Click on over to Cynsations to read Cynthia's interview of Drew Hayden Taylor. He wrote a young adult novel that I came across last March. I've yet to blog it, but do recommend it, especially for fans of vampire stories. His novel is called The Night Wanderer.
In the interview, he says:
"...I took a European legend and indigenized it.
Simply put, its the story about an Ojibway man who, 350 years ago, made his way to Europe and was bitten by a vampire. He spent all those years wandering Europe, feeling homesick but unwilling to return as the monster he'd become. But finally, unable to stop himself, he makes his way back to where his village once was in Canada, and it's now a First Nations community. He takes up residency at a bed-and-breakfast, in the basement apartment. In that same house is a sixteen-year-old girl, Tiffany, who is having problems with her white boyfriend, father, and herself.
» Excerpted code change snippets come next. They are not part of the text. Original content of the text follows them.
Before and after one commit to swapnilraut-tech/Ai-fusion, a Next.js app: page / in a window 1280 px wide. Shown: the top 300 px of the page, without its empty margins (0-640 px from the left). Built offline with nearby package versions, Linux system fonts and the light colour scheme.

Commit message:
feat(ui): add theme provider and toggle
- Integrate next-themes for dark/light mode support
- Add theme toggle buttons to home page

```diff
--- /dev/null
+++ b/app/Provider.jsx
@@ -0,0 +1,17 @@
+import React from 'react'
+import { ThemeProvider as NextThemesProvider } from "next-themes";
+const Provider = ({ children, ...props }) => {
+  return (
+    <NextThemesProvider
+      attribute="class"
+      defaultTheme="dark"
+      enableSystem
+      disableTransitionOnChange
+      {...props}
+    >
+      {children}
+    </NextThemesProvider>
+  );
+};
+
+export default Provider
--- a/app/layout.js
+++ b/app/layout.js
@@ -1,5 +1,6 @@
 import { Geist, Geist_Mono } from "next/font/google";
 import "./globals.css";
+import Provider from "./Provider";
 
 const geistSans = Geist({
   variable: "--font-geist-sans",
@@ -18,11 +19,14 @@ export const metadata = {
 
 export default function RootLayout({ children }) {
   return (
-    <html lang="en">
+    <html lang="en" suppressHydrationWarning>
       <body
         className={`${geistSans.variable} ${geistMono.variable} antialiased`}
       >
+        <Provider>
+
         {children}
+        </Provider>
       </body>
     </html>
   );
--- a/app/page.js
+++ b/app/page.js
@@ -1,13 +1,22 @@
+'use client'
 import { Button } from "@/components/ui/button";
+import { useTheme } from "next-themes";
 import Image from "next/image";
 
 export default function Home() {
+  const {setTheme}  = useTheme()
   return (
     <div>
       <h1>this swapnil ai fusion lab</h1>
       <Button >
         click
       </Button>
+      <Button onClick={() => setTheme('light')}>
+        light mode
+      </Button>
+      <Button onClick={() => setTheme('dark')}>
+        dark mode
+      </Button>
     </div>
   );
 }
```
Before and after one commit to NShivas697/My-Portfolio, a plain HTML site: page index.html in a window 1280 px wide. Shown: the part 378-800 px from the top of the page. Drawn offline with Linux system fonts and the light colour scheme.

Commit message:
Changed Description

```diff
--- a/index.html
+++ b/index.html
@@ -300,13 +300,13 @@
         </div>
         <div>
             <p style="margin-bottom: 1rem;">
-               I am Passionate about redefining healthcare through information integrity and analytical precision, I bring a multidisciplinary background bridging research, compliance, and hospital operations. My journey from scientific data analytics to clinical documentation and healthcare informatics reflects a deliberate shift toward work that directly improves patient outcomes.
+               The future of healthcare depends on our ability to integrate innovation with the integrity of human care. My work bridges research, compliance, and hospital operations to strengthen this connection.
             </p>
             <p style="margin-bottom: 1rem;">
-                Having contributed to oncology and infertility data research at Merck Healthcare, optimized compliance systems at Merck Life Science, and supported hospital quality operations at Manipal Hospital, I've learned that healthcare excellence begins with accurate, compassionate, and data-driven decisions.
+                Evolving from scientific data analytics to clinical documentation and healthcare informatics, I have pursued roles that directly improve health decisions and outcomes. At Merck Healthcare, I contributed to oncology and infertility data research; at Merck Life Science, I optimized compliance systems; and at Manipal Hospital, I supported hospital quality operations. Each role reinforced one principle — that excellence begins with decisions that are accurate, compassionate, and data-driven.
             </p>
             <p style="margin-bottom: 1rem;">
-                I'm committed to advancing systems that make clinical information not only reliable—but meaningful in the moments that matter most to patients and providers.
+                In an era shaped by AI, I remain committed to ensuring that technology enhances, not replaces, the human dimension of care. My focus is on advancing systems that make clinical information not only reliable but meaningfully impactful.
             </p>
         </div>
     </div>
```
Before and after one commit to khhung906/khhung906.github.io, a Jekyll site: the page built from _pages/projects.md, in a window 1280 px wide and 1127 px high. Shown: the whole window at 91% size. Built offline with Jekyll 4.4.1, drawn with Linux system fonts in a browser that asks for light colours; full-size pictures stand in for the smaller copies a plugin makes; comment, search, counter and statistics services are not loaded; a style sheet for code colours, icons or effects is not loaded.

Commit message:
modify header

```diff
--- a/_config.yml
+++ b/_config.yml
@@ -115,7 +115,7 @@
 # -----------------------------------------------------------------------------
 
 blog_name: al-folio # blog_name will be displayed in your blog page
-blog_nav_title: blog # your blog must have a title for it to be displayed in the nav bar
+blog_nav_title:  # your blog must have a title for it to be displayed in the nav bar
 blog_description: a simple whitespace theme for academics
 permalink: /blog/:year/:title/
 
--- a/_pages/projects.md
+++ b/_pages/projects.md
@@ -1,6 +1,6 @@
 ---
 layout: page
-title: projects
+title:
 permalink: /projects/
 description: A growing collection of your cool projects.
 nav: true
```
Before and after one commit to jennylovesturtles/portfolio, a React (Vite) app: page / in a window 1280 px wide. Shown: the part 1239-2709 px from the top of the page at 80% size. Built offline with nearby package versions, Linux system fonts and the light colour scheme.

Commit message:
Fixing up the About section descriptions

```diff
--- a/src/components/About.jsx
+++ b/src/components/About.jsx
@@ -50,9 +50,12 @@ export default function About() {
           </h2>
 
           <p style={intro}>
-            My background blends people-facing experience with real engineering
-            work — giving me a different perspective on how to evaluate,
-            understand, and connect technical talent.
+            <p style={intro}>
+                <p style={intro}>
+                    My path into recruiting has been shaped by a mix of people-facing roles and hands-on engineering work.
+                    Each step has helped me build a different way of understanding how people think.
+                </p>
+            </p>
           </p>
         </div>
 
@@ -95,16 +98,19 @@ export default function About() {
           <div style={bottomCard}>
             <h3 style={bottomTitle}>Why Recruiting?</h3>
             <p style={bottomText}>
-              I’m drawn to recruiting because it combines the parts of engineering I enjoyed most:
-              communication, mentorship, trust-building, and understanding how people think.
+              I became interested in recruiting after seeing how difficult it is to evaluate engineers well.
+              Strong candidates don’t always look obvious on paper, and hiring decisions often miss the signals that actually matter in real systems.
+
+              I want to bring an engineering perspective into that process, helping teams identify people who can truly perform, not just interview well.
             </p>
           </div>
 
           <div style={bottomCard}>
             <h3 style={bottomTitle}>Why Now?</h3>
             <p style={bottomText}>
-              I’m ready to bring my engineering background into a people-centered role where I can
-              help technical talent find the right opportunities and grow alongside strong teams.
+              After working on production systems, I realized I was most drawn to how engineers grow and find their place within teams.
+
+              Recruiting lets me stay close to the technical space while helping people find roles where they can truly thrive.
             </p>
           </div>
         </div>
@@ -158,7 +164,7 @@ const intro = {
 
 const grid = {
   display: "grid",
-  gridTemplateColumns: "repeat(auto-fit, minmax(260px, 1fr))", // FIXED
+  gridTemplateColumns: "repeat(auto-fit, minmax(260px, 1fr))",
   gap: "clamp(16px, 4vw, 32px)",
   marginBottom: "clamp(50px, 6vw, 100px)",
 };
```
Eventually, both their lives intertwine, and things happen!"
He indigenized a European legend. That word, indigenize, has been coming into greater use in recent years. I've written an article called "Indigenizing Children's Literature." Published this month in the electronic journal called Journal of Language and Literacy, the abstract reads:
In this article the author situates the analysis of two popular children’s books in theoretical frameworks emerging from American Indian Studies. Using a new historicist lens, she discusses Anne Rockwell’s (1999) Thanksgiving Day and Laura Ingalls Wilder’s (1935/1971) Little House on the Prairie and suggests that these books function as obstacles for the understanding of the Other in American and global society.I welcome your critique of the article, and suggest you read Drew's novel. If you want to learn more about him, visit his website.